In their formative years, small businesses come face-to-face with many different challenges and hurdles. Some of these are harder than others to overcome and they contribute to quite a grim statistic—80% of small businesses go under by the end of their fifth year.

While statistics like these mean that many small business owners face their first few years with trepidation, being able to weather common small business challenges and come out on top is key for survival (and totally doable!) Many of the most common problems and challenges are actually fixable if the right approach is taken.

5 Common Challenges for Small Businesses and How to Fix Them

Here are five challenges and problems that we commonly hear small business owners struggling with, along with some of our own advice about how they can be resolved.

1. Insufficient Capital and/or Cash Flow

Capital (or rather, a lack of it) is one of the biggest challenges that start-ups and small businesses face. All too often, businesses open their doors without enough capital, start-up costs eat through what’s there, and small business owners can find themselves in a tricky situation. Even with sufficient capital, however, there is another potential problem—a lack of cash flow which can be caused by a myriad of factors.

To prevent running into either (or both!) of these problems, you should always ensure that your business has enough contingency cash on hand to sustain the business. Two years is often quoted as the “right” amount, but any amount of contingency cash is better than nothing. As for cash flow, being realistic when projecting figures such as sales, and not cutting budgets too thin are the ideal ways to avoid not having enough.

2. Not Being Able to Find Customers

No business in the world sits around waiting for its customers to appear—neither should yours. Finding and securing engaged leads is something that the marketing teams at even the biggest and most successful companies are tasked with day in, day out. For small businesses that aren’t a household name, however, finding leads can be especially challenging, and converting those leads into sales even more so.

Finding leads and turning them into customers beings with knowing who your ideal customers actually are, and then targeting them through an effective digital marketing campaign. You can then monitor this campaign’s success using org charts and other tools to map out things like sales funnels for potential customers who have shown an interest in your product (e.g. by commenting on a Facebook post or subscribing to your email newsletter.) Org charts are ideal for this because they are easy to create, modify, and customize.

3. Too Many Overheads

Having too many overheads and not being able to keep up with them is a sure-fire way to set your business on a downward slope that can easily spiral out of control. After all, out of control overheads can easily burn a hole in your capital and cause long-term capital and cash flow problems or exacerbate those that already exist. Unfortunately for start-ups, excitable business owners and entrepreneurs are likely to bring this upon themselves by insisting on the swankiest of office space, high-level employee benefits, and unsustainable spending on equipment, just to name a few things, in order to try and attract the best talent.

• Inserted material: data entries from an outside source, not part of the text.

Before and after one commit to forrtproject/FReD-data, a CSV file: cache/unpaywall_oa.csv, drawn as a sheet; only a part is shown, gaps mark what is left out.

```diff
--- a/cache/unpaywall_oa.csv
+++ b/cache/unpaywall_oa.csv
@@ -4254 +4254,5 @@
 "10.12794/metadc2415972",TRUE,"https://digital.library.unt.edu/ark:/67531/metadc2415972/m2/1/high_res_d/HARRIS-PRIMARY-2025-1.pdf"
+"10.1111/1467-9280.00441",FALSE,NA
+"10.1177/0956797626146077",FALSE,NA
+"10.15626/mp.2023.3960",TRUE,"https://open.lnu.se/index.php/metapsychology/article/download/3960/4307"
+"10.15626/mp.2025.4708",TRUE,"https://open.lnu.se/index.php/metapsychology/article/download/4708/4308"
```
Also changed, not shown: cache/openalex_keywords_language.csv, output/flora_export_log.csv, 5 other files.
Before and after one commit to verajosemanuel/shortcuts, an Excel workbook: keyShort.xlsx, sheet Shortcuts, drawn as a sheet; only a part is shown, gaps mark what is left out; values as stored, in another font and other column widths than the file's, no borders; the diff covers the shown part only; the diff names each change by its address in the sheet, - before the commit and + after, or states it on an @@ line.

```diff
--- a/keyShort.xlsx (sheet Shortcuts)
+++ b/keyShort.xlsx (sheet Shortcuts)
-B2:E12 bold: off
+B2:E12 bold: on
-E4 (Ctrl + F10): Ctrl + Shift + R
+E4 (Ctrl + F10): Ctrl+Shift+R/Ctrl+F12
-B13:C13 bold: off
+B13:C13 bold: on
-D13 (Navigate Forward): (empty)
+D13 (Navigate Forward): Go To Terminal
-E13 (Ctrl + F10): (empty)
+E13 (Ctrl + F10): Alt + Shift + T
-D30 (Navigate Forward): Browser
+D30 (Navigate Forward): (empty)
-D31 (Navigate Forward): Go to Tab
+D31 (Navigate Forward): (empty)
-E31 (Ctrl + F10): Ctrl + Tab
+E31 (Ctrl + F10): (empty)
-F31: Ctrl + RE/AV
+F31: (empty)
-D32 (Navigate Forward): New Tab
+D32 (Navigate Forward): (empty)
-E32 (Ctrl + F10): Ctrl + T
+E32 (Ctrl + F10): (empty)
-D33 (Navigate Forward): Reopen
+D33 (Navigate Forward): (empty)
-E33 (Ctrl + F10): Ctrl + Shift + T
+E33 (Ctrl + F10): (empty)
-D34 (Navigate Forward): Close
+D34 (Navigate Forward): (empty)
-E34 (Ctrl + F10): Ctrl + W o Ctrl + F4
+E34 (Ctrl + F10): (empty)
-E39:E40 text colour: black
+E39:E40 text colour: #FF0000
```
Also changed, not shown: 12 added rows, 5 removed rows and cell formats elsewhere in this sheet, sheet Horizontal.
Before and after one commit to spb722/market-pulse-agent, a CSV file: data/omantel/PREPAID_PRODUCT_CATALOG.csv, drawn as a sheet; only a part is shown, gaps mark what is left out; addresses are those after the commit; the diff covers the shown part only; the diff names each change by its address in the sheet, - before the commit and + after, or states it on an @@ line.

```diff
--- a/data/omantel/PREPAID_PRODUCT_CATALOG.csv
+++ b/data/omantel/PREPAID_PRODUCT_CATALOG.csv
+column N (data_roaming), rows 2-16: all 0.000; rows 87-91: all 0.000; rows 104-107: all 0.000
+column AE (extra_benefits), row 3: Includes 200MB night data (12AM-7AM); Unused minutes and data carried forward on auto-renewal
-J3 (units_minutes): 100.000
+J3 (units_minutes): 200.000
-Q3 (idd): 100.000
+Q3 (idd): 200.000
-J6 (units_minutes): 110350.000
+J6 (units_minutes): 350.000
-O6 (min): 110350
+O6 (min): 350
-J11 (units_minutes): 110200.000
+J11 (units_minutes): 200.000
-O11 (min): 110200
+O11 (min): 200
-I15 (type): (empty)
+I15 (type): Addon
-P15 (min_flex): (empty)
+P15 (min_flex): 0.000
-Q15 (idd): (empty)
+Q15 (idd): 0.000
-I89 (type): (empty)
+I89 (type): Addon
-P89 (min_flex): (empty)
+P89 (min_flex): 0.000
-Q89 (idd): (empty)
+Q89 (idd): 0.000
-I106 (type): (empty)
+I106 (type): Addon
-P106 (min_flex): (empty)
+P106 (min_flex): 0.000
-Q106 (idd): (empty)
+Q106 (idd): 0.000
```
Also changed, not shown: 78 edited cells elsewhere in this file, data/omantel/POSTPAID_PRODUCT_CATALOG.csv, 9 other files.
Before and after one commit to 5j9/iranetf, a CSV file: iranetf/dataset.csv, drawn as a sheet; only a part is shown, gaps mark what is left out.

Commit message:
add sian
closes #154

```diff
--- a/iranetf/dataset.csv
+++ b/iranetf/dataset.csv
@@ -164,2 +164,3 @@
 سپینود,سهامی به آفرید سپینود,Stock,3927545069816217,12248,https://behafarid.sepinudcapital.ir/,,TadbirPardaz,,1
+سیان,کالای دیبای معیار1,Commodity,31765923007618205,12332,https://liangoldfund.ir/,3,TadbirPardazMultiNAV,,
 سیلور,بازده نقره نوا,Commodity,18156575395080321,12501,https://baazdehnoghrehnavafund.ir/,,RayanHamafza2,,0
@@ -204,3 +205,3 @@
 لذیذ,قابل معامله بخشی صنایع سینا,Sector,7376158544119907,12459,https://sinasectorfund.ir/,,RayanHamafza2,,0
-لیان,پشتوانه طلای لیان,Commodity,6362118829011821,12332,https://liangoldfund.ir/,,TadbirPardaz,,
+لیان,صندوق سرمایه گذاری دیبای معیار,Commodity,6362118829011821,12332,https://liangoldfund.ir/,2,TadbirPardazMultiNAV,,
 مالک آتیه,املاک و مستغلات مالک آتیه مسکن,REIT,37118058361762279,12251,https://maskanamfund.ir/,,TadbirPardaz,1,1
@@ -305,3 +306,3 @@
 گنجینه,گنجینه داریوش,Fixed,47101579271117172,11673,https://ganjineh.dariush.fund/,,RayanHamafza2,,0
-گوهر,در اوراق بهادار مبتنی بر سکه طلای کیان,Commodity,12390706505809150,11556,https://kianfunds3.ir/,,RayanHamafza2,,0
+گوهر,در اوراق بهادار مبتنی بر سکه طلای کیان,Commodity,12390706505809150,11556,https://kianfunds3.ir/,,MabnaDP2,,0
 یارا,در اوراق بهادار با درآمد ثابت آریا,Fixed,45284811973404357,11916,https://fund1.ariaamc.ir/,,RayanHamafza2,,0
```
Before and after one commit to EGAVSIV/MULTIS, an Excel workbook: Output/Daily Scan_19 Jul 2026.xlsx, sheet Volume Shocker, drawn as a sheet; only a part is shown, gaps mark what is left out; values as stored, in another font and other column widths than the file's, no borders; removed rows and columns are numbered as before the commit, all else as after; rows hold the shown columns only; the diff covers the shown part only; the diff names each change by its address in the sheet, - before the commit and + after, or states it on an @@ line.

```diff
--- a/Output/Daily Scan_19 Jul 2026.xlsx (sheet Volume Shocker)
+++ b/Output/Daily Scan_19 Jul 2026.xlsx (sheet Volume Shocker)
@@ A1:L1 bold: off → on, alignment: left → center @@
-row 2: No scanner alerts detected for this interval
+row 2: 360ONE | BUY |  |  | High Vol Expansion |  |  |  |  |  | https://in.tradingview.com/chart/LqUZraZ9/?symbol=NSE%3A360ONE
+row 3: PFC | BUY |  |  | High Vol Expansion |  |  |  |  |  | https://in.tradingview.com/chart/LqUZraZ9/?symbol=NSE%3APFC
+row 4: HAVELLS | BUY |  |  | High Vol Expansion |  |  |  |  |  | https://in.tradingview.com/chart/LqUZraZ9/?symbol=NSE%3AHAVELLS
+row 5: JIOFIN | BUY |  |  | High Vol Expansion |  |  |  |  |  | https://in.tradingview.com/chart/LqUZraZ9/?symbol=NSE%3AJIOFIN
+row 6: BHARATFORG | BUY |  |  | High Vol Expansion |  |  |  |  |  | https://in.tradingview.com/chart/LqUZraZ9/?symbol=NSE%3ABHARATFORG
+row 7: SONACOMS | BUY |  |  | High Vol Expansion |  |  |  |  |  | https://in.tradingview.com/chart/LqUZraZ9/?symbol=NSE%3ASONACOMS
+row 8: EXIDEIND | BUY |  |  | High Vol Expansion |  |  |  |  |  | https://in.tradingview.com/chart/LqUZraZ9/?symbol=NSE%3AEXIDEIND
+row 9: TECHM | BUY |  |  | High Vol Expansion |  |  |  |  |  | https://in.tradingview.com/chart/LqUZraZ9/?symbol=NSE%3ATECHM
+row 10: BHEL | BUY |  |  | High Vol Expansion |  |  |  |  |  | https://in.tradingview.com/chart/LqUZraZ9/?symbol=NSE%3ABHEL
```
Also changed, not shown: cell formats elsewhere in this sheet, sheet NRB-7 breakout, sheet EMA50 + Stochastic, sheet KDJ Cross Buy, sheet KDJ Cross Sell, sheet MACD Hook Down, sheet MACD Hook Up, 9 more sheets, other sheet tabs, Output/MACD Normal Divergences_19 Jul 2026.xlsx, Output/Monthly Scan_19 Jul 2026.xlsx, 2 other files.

The only way to manage this challenge is to take stock of everything that’s going out and make cuts where necessary. These cuts can be as drastic as downsizing to a smaller yet just as functional office space or as simple as making changes to a product’s packaging in response to customer feedback so that fewer materials are used.

4. Planning Failures

For some reason, today’s entrepreneurs and business owners like to take each day as it comes. While this is a good policy in some cases, it isn’t one that can be applied business-wide, and those that throw planning to the wind are often the ones facing the direst short- and long-term problems.

If you want to succeed, treat your business like your competitors treat theirs. Have a strategic plan in place with your vision, goals, market analysis, finances, and everything else that’s critical to its day-to-day that you included (or should have included) on your business plan. Some of these elements again can be planned out with the clever use of org charts and other business planning tools.

5. Staying ‘Current’

To ensure your business stays “relevant”, it is important to be on the same page as what’s currently trending. After all, your competitors are, and staying current is a big part of making sure you keep up with them or, even better, get ahead. We understand that innovation can be a frightening thing, however, it is vital to embrace an open, forward-thinking culture that does not resist change.

Staying current is not all that difficult, either. Set aside a little time each day or week so that you can keep up with the latest trends, read the news, blogs, Twitter, and any other resources relevant to your industry.